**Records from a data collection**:

+-------+

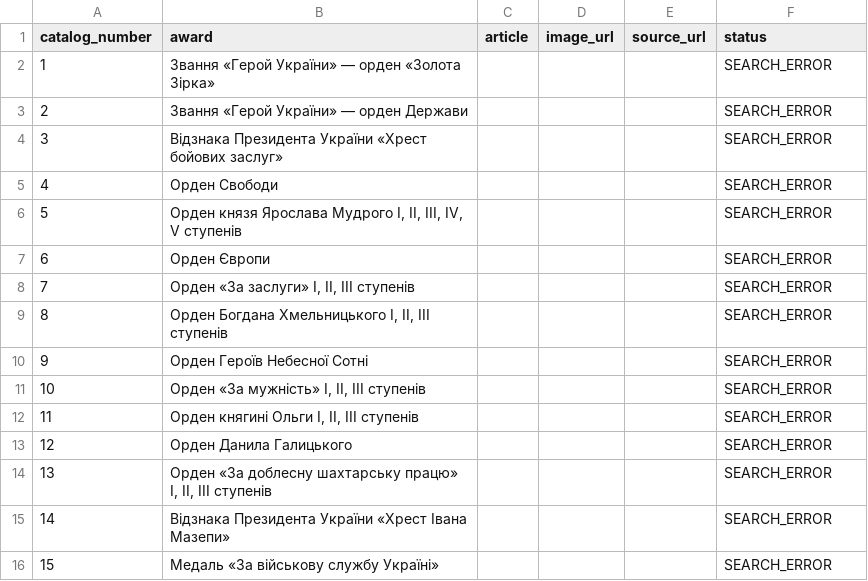
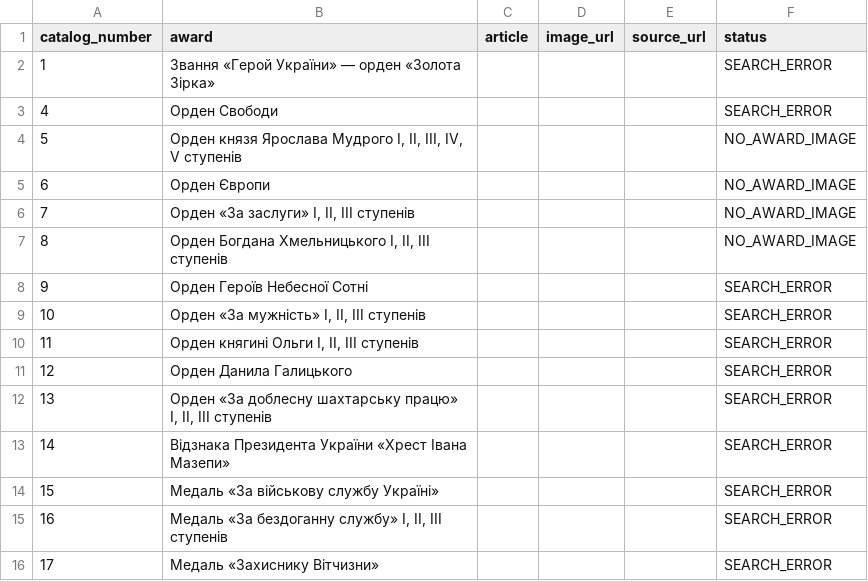
Before and after one commit to kolemasakar/AI_general, a CSV file: awards-ukraine/image_sources_wikipedia.csv, drawn as a sheet; only a part is shown; the shorter side is filled out with more unchanged rows.

```diff
--- a/awards-ukraine/image_sources_wikipedia.csv
+++ b/awards-ukraine/image_sources_wikipedia.csv
@@ -2,9 +2,7 @@ catalog_number,award,article,image_url,source_url,status
 1,Звання «Герой України» — орден «Золота Зірка»,,,,SEARCH_ERROR
-2,Звання «Герой України» — орден Держави,,,,SEARCH_ERROR
-3,Відзнака Президента України «Хрест бойових заслуг»,,,,SEARCH_ERROR
 4,Орден Свободи,,,,SEARCH_ERROR
-5,"Орден князя Ярослава Мудрого I, II, III, IV, V ступенів",,,,SEARCH_ERROR
-6,Орден Європи,,,,SEARCH_ERROR
-7,"Орден «За заслуги» I, II, III ступенів",,,,SEARCH_ERROR
-8,"Орден Богдана Хмельницького I, II, III ступенів",,,,SEARCH_ERROR
+5,"Орден князя Ярослава Мудрого I, II, III, IV, V ступенів",,,,NO_AWARD_IMAGE
+6,Орден Європи,,,,NO_AWARD_IMAGE
+7,"Орден «За заслуги» I, II, III ступенів",,,,NO_AWARD_IMAGE
+8,"Орден Богдана Хмельницького I, II, III ступенів",,,,NO_AWARD_IMAGE
 9,Орден Героїв Небесної Сотні,,,,SEARCH_ERROR
```
Also changed, not shown: awards-ukraine/image_sources_commons.csv, 4 other files.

+-------+

**What you have to do**:
The count of lines in the records above holding the word "ступенів" should be reported as a number, with nothing added.

**Result for this exercise**:
6